Keystone species - holding the ecosystem together

Keystone species - holding the ecosystem together

Some species have a big impact on the ecosystem they live in - from altering the physical structure of their environment to dictating the populations and diversity of other species; these "keystone" species have a disproportionate effect on an ecosystem relative to their abundance. Read more about keystone species here.

Read More

Controversial Castor, or, the Re-Introduction of Beavers

Controversial Castor, or, the Re-Introduction of Beavers

The beaver is a great example of a controversial species re-introduction. The two species of rodent, Castor canadensis and Castor fiber, were aggressively hunted for their fur and glands, leading to many local extinctions, but not complete extinction. It has made a great comeback in some places like New Hampshire, and is just now starting to show up in England, bringing about mixed feelings in both cases. 

Read More

It’s an evolutionary arms-race out there!

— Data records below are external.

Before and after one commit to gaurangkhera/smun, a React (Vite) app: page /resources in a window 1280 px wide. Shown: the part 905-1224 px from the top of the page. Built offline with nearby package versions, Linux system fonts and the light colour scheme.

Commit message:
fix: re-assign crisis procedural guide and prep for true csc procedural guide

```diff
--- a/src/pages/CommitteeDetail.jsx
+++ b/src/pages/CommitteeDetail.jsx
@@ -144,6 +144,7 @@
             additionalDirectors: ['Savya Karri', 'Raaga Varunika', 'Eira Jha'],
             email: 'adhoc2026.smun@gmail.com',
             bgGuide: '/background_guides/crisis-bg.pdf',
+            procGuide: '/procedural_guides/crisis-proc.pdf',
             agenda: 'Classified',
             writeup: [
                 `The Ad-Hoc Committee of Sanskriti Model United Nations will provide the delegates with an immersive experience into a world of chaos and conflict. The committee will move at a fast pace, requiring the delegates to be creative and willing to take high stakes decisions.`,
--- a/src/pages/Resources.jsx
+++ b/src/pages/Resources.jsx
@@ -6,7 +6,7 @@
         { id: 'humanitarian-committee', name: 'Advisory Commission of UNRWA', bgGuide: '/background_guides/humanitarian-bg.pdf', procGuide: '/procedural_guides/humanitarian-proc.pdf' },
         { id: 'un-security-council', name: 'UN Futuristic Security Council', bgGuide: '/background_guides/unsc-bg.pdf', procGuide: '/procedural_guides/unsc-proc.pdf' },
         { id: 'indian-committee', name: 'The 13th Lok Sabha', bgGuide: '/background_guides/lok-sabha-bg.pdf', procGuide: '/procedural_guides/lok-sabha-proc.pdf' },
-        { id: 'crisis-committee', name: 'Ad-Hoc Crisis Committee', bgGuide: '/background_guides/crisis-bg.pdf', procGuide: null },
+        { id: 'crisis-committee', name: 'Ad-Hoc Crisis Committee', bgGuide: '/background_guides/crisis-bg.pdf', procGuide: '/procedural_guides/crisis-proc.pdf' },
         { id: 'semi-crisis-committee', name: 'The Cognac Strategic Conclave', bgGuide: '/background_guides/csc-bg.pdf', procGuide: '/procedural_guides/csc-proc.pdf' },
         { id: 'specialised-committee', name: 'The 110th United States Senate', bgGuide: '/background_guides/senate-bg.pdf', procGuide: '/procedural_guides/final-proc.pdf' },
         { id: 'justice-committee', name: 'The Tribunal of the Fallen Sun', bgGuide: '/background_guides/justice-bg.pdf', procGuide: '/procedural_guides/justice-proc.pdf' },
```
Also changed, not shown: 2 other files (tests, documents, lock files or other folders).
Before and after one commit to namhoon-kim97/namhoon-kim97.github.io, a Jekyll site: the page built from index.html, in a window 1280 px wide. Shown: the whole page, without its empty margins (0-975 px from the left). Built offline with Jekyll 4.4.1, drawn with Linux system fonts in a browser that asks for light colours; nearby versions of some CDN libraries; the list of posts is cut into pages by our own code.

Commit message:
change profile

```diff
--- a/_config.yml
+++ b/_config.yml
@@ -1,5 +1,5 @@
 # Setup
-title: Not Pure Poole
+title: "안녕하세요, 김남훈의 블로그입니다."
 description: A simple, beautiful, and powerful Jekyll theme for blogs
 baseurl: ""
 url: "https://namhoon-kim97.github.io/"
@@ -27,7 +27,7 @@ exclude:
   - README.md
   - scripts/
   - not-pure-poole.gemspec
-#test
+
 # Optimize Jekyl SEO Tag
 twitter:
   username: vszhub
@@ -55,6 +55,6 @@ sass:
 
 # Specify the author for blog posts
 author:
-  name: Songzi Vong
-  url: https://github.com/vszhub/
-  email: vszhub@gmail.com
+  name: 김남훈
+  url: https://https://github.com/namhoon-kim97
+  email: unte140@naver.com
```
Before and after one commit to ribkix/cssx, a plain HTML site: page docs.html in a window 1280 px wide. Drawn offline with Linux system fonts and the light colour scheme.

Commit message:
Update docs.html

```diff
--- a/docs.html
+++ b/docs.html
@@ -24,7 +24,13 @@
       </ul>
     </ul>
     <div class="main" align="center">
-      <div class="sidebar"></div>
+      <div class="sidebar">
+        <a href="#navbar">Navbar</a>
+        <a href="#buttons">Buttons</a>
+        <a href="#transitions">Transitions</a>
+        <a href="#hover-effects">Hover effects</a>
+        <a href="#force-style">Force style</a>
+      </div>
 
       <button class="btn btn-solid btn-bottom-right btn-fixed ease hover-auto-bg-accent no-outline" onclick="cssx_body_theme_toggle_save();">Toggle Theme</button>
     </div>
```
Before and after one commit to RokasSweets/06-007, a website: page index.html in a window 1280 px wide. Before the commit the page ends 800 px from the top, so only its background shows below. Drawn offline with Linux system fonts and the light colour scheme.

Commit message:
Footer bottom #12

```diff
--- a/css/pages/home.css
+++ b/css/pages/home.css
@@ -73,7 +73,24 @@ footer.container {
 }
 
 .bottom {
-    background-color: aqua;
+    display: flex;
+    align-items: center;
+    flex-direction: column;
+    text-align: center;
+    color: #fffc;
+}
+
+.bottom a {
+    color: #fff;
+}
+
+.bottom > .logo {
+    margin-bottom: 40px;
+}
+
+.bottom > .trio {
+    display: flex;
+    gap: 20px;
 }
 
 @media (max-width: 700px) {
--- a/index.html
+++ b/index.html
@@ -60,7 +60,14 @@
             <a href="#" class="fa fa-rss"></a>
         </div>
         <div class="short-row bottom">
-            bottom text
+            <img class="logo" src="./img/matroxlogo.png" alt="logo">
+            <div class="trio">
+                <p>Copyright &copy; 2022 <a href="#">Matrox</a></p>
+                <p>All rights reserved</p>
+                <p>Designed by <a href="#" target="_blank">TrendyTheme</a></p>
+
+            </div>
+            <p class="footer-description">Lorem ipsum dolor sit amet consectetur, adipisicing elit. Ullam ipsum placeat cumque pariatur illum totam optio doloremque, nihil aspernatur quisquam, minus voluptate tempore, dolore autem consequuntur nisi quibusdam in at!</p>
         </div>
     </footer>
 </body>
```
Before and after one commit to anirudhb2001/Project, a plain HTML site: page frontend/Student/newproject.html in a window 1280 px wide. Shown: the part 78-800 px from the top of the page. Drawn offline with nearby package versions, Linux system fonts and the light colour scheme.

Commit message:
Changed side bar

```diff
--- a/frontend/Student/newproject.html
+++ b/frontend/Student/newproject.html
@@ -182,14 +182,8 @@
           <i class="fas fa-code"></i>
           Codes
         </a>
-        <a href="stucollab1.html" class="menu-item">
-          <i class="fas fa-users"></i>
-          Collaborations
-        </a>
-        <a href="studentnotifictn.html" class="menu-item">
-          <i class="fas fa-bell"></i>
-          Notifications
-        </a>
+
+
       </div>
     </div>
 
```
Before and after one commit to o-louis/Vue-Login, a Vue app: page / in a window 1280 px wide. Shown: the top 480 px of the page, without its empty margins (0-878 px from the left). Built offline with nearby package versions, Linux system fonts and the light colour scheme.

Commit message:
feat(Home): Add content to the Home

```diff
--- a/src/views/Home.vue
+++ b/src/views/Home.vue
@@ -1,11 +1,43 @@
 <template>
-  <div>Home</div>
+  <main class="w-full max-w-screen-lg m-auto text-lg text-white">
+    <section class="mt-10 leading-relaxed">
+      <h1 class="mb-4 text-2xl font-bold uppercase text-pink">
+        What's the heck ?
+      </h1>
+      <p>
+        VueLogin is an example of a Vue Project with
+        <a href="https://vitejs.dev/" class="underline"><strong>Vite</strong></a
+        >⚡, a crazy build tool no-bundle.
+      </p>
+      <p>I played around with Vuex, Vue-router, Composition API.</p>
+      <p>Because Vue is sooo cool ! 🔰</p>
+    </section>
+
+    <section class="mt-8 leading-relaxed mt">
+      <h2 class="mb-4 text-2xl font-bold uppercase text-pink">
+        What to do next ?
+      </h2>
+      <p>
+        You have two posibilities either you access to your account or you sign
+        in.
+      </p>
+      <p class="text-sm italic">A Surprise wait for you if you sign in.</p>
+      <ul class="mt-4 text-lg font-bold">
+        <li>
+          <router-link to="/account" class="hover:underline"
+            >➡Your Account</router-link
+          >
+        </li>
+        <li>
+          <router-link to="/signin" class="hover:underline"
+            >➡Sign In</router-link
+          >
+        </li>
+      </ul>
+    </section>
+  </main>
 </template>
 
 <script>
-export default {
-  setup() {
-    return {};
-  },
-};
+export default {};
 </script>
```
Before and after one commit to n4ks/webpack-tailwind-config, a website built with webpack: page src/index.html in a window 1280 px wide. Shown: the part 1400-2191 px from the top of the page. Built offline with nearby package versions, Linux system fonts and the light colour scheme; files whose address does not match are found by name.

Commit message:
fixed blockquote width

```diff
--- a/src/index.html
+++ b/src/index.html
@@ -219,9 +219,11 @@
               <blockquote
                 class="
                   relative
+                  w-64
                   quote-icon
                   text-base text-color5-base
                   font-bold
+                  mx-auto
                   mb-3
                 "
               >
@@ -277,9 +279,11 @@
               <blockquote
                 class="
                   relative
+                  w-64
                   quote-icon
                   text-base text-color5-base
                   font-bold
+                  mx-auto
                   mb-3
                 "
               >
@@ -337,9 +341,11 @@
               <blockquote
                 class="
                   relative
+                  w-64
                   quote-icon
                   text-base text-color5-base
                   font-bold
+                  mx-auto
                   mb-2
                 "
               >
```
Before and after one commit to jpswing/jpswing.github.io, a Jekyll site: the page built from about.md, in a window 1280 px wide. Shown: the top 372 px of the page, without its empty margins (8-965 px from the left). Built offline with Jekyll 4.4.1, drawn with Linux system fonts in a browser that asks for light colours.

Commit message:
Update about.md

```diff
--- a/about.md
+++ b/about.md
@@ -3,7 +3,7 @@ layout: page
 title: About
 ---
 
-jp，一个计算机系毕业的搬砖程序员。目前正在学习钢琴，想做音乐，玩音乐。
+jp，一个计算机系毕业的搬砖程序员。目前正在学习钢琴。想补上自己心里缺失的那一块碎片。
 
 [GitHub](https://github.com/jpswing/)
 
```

It’s an evolutionary arms-race out there!

There’s always been a natural appeal to understanding the battle between two enemies.  As one adapts, so must the other.

Consider the sit-and-wait predator in his shiny patrol car waiting behind a freeway overpass to catch speeders on the highway.  As drivers became more aware of police, they had to employ radar guns to catch their prey...

Read More

It's (ecologically) disturbing!

It's (ecologically) disturbing!

Something that comes up often in my work at UNH is “disturbance,” which in the ecological sense, refers to an event that changes an ecosystem in some way. Some examples are a hurricane, a pest outbreak, an invasive organism, a fire, a tree falling down, and a timber harvest.

This comes up a lot because my research project involves New England cottontail habitat, which is young, brushy vegetation, which in many areas wouldn’t exist without disturbances.

Read More

Invasive plants: If we can't beat 'em...

Invasive plants: If we can't beat 'em...

Scientists, people with yards, and nature lovers generally all agree that invasive plants are the worst. Mention buckthorn or multiflora rose at a party and I bet you won’t hear anyone say how much they like them.  Before we go on, check out Christopher Wells’ post, Why Study Invasive Species?

So, does anyone have a reason to like invasive plants? I’m looking for a silver lining, to help me sleep at night. I have nightmares of Japanese knotweed gradually covering the New England area, such that wildflowers and trees are merely a memory.

Read More

Why study introduced species?

Why study introduced species?

I’ve always been interested in community ecology: the study of the organization and interactions within a group of organisms (predation, herbivory, symbiosis).  Interactions within a biological community fluctuate around equilibrium until they are disturbed...

Read More

Introduction to my sea anemone research

Introduction to my sea anemone research

On a survey looking for introduced (non-native) species carried out in 2000 they found this beautiful sea anemone (Sagartia elegans).  It was only found in one marina: Hawthorne Cove Marina in Salem Harbor, MA (along with quite a few other neat introduced animals and plants).

Read More